Crisis as Our Songbirds Disappear From Farmland
BIRDSONG may soon be lost for ever from the sound of the countryside, a shock report revealed last night.
Populations of farmland birds have plummeted to their lowest levels for over 40 years and breeding pairs are 52 per cent fewer than in 1966.
The crisis, which particularly affects species such as skylarks, grey partridges and lapwings, is likely to get worse, the Royal Society for the Protection of Birds warned.
The decline, charted by the Department for the Environment, has occurred despite grants for farmers to work the land in a more environmentally friendly manner.
The figures do not include the removal earlier this year of fields set aside and left to run wild, which had provided safe havens for many birds.
Between 1970 and 2006 the number of corn buntings declined by 89 per cent and turtle doves by 86 per cent.
RSPB agricultural policy officer Gareth Morgan said:
"The further drop in the numbers of some farmland birds is deeply troubling.

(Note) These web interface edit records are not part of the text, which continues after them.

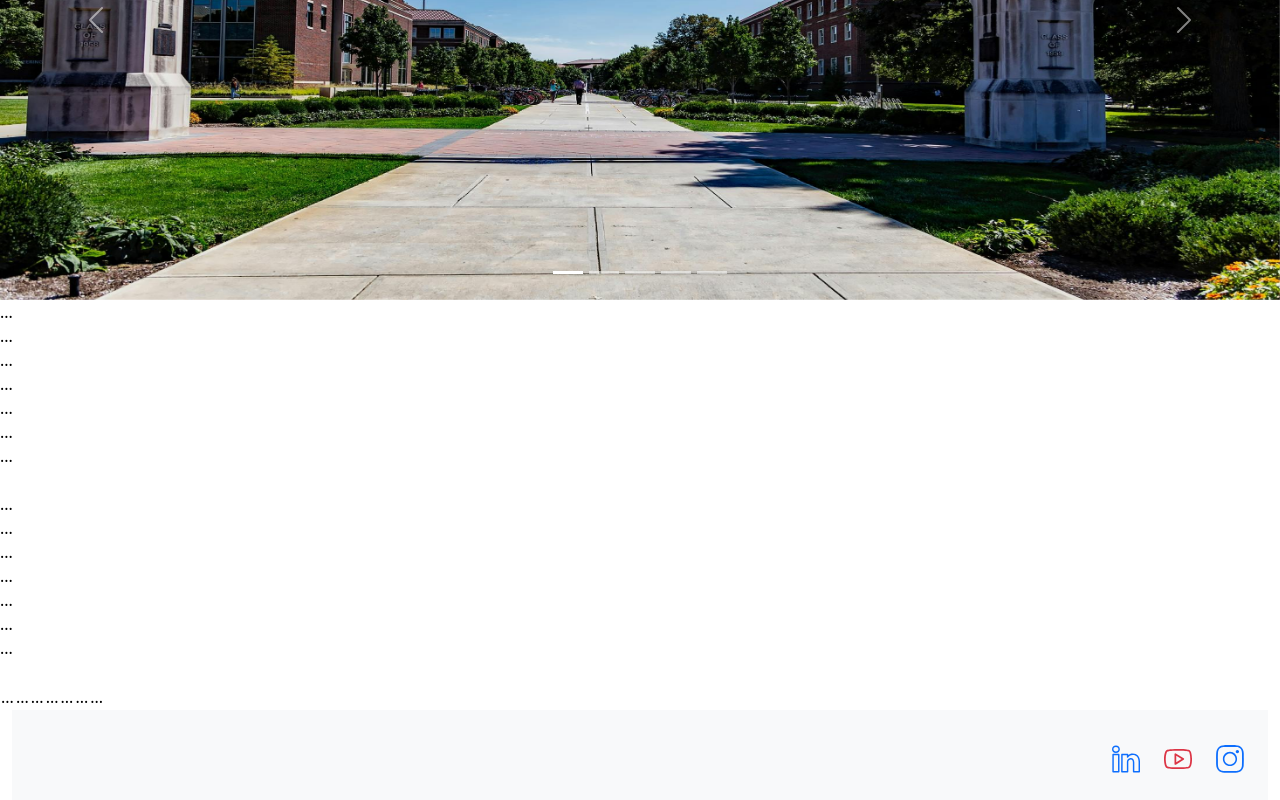
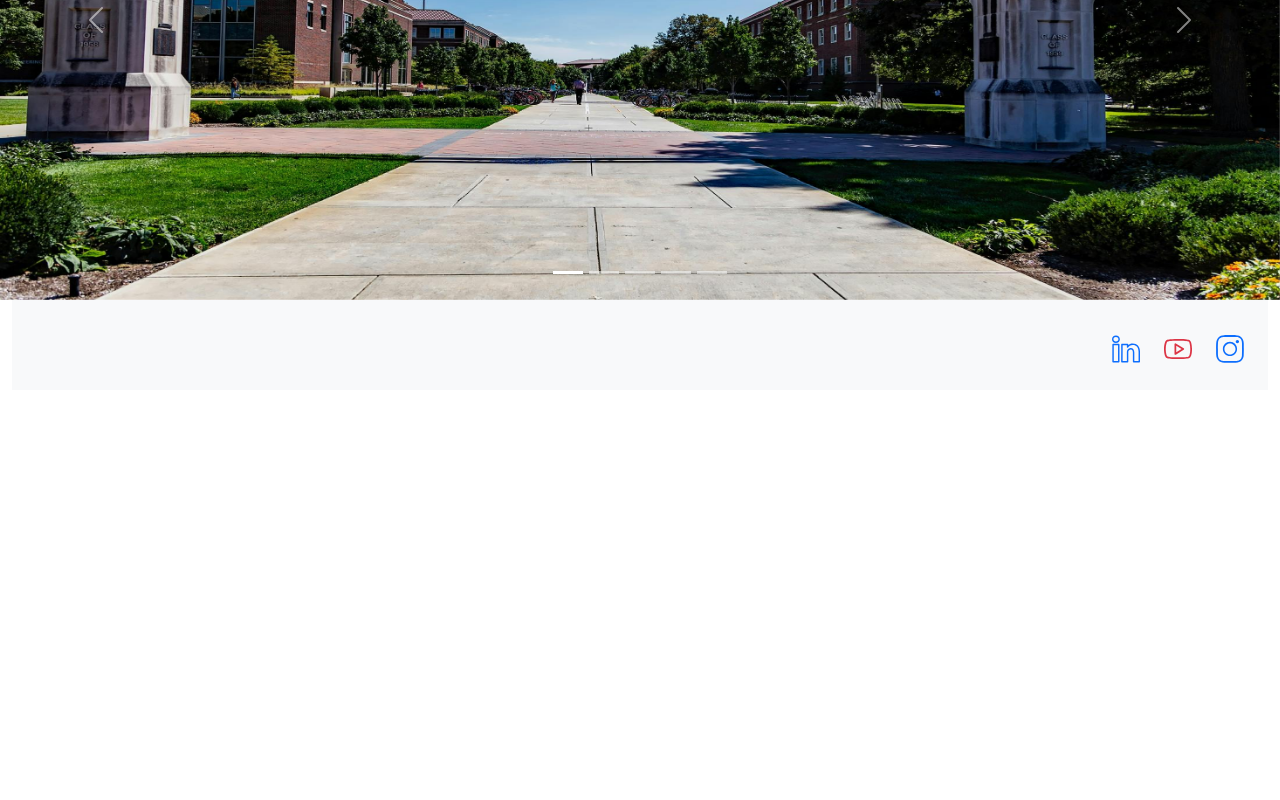
Before and after one commit to yusuf-s1/universityProject_react, a React (Vite) app: page / in a window 1280 px wide. Shown: the part 354-1154 px from the top of the page. After the commit the page ends 800 px from the top, so only its background shows below. Built offline with nearby package versions, Linux system fonts and the light colour scheme.

Commit message:
main updated delete

```diff
--- a/src/components/Main.jsx
+++ b/src/components/Main.jsx
@@ -5,34 +5,6 @@ export default function Main() {
     <>
       <div>
         <Carousel />
-        <table class="table-primary">...</table>
-        <table class="table-secondary">...</table>
-        <table class="table-success">...</table>
-        <table class="table-danger">...</table>
-        <table class="table-warning">...</table>
-        <table class="table-info">...</table>
-        <table class="table-light">...</table>
-        <table class="table-dark">...</table>
-
-        <tr class="table-primary">...</tr>
-        <tr class="table-secondary">...</tr>
-        <tr class="table-success">...</tr>
-        <tr class="table-danger">...</tr>
-        <tr class="table-warning">...</tr>
-        <tr class="table-info">...</tr>
-        <tr class="table-light">...</tr>
-        <tr class="table-dark">...</tr>
-
-        <tr>
-          <td class="table-primary">...</td>
-          <td class="table-secondary">...</td>
-          <td class="table-success">...</td>
-          <td class="table-danger">...</td>
-          <td class="table-warning">...</td>
-          <td class="table-info">...</td>
-          <td class="table-light">...</td>
-          <td class="table-dark">...</td>
-        </tr>
       </div>
     </>
   );
```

"This is a credit crunch for birds. We know that the general intensification of farming, driven by the Common Agricultural Policy, has accounted for the majority of the decline in farmland birds, but with good conservation support now available for farmers this year's results are still dismaying." His colleague, Grahame Madge, said the decline was already changing the sound of rural spring when birds such as skylarks and turtle doves sing to attract mates. "The orchestra is definitely getting quieter.
In some areas the variety of birds is nowhere near as good as it was in 1970." The National Farmers' Union vice-president, Paul Temple, said last night that it was "much too simplistic" to lay the blame for decreasing bird numbers at the door of farmland management.
He added: "Other elements, such as climate change, encroaching urbanisation and increased traffic, will all be contributory factors, "
By John Ingham Environment Editor
Thanks to the Daily Express